▶ [Problem] Lines that contain "baseline" are to be copied from the material, every one of them.

▶ [Listed entries]
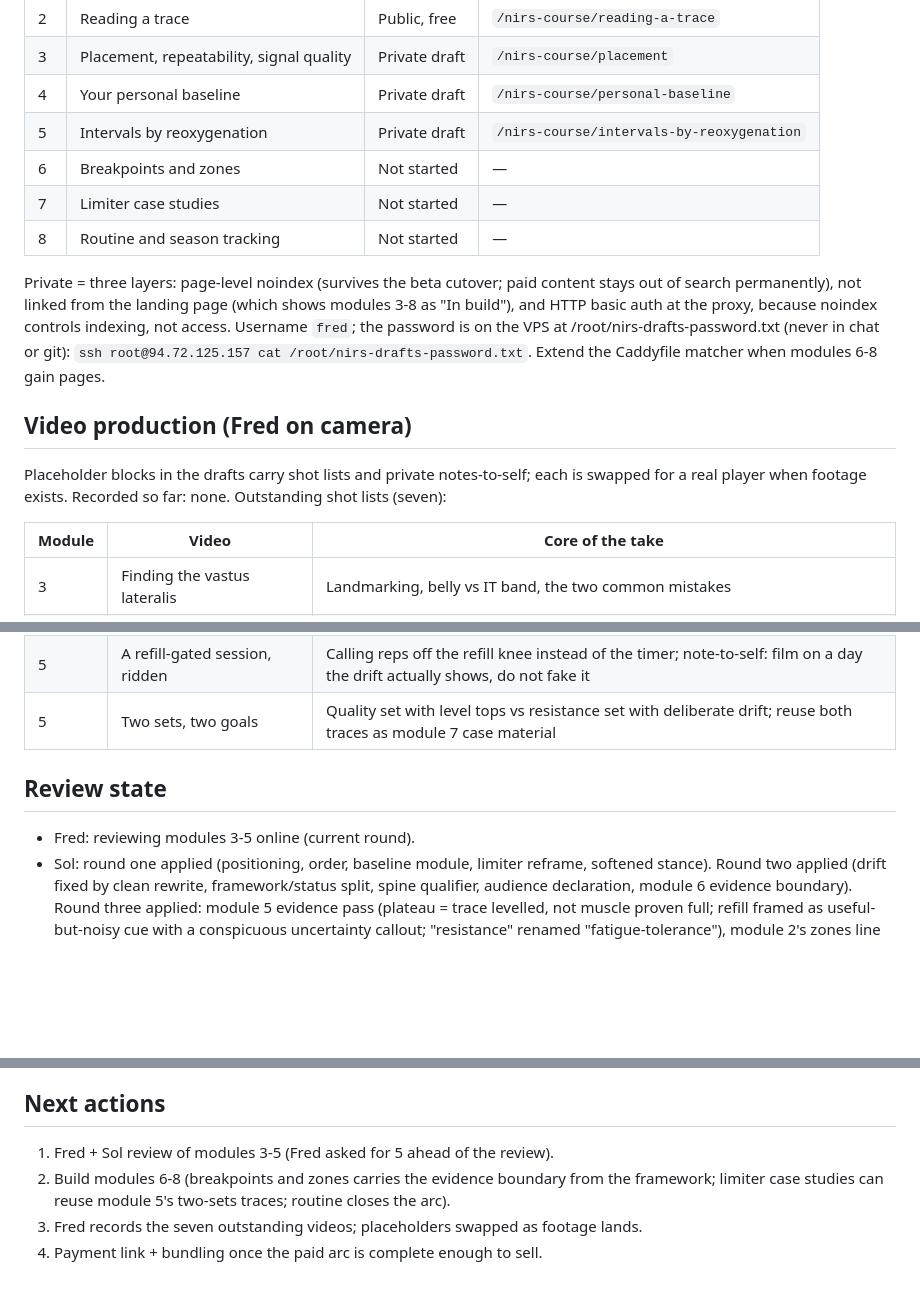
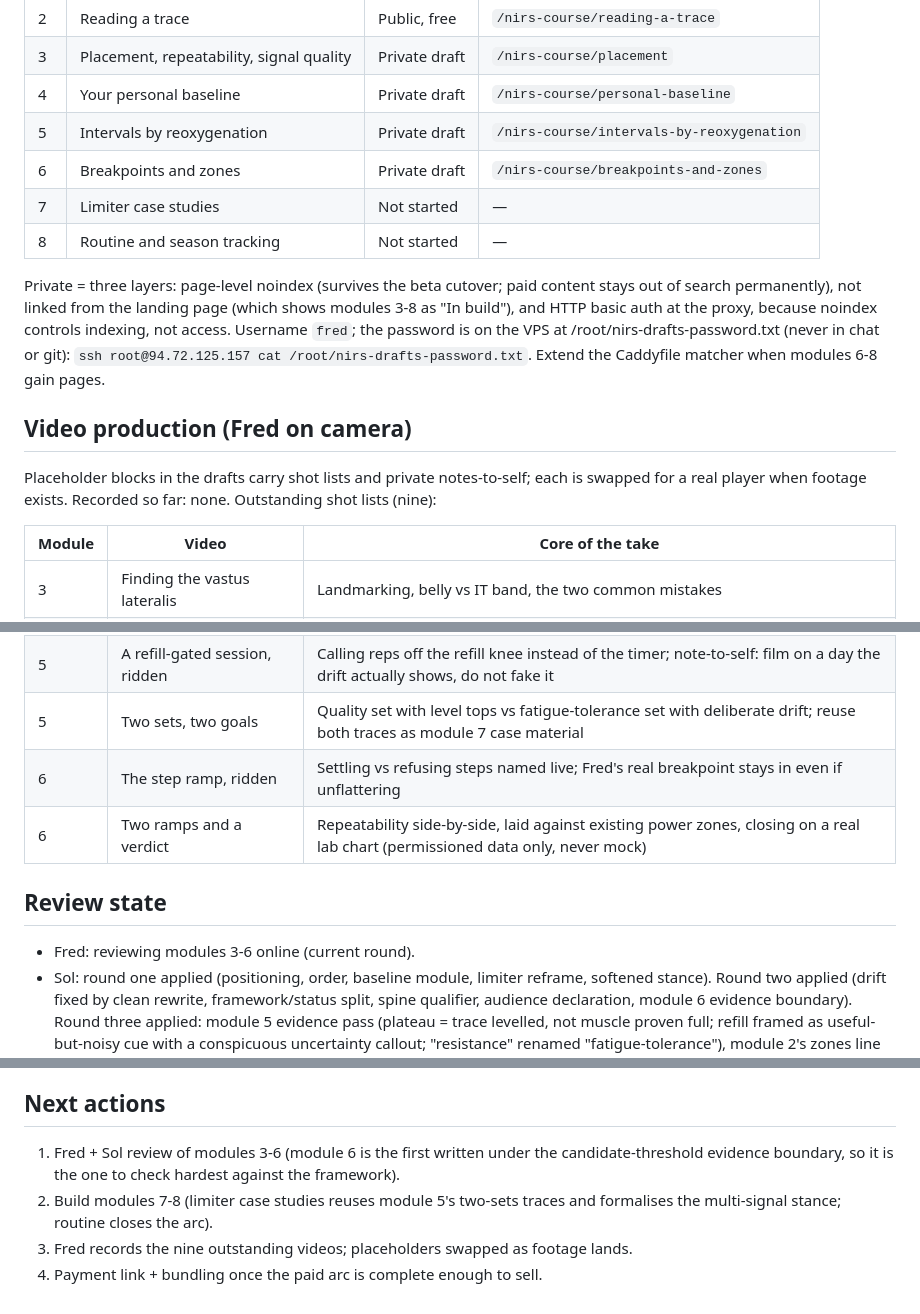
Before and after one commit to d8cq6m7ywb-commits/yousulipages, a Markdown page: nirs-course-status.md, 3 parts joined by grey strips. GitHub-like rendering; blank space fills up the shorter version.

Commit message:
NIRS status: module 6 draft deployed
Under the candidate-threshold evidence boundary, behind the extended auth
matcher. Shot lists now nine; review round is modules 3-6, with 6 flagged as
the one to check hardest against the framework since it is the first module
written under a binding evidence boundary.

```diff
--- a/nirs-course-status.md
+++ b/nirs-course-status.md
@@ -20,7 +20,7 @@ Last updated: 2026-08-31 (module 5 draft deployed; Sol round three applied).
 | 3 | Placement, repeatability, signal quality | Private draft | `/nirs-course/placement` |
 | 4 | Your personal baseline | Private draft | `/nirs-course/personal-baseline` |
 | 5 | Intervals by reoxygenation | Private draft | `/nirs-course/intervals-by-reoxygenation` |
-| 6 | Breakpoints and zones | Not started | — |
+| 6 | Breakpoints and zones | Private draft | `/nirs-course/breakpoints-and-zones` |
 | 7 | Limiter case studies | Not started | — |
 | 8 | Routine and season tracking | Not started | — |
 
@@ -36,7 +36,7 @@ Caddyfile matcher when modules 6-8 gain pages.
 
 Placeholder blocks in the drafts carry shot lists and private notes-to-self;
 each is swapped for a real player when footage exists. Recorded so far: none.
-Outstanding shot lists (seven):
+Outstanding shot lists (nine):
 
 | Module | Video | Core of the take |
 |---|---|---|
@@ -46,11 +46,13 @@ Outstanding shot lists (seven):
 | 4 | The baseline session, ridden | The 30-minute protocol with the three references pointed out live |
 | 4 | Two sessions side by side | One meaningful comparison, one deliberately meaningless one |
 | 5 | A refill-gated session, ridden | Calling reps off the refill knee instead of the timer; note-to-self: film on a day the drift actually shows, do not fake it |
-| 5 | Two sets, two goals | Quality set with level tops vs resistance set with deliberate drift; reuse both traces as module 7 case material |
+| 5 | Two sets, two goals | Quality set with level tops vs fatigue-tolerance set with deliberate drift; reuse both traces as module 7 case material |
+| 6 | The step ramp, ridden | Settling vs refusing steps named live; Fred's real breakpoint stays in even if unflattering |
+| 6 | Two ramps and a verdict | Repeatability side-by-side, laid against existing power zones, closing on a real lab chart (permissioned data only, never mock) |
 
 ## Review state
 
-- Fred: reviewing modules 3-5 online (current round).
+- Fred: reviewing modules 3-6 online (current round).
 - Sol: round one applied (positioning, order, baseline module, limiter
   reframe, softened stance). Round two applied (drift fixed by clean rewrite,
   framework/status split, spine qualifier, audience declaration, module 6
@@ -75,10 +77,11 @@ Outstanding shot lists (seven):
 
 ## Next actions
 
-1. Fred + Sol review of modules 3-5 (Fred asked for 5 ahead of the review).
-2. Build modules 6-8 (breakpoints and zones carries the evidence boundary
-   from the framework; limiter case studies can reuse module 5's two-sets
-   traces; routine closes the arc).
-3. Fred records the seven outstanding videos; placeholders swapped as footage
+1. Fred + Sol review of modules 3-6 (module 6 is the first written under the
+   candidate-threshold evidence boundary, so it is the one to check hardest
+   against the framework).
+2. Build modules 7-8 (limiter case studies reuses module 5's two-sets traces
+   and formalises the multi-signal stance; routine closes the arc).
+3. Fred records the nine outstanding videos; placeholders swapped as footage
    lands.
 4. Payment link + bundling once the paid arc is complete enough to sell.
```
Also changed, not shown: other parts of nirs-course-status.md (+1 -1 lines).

▶ [Exercise response]
 | 4 | Your personal baseline | Private draft | `/nirs-course/personal-baseline` |
 | 4 | The baseline session, ridden | The 30-minute protocol with the three references pointed out live |
 - Sol: round one applied (positioning, order, baseline module, limiter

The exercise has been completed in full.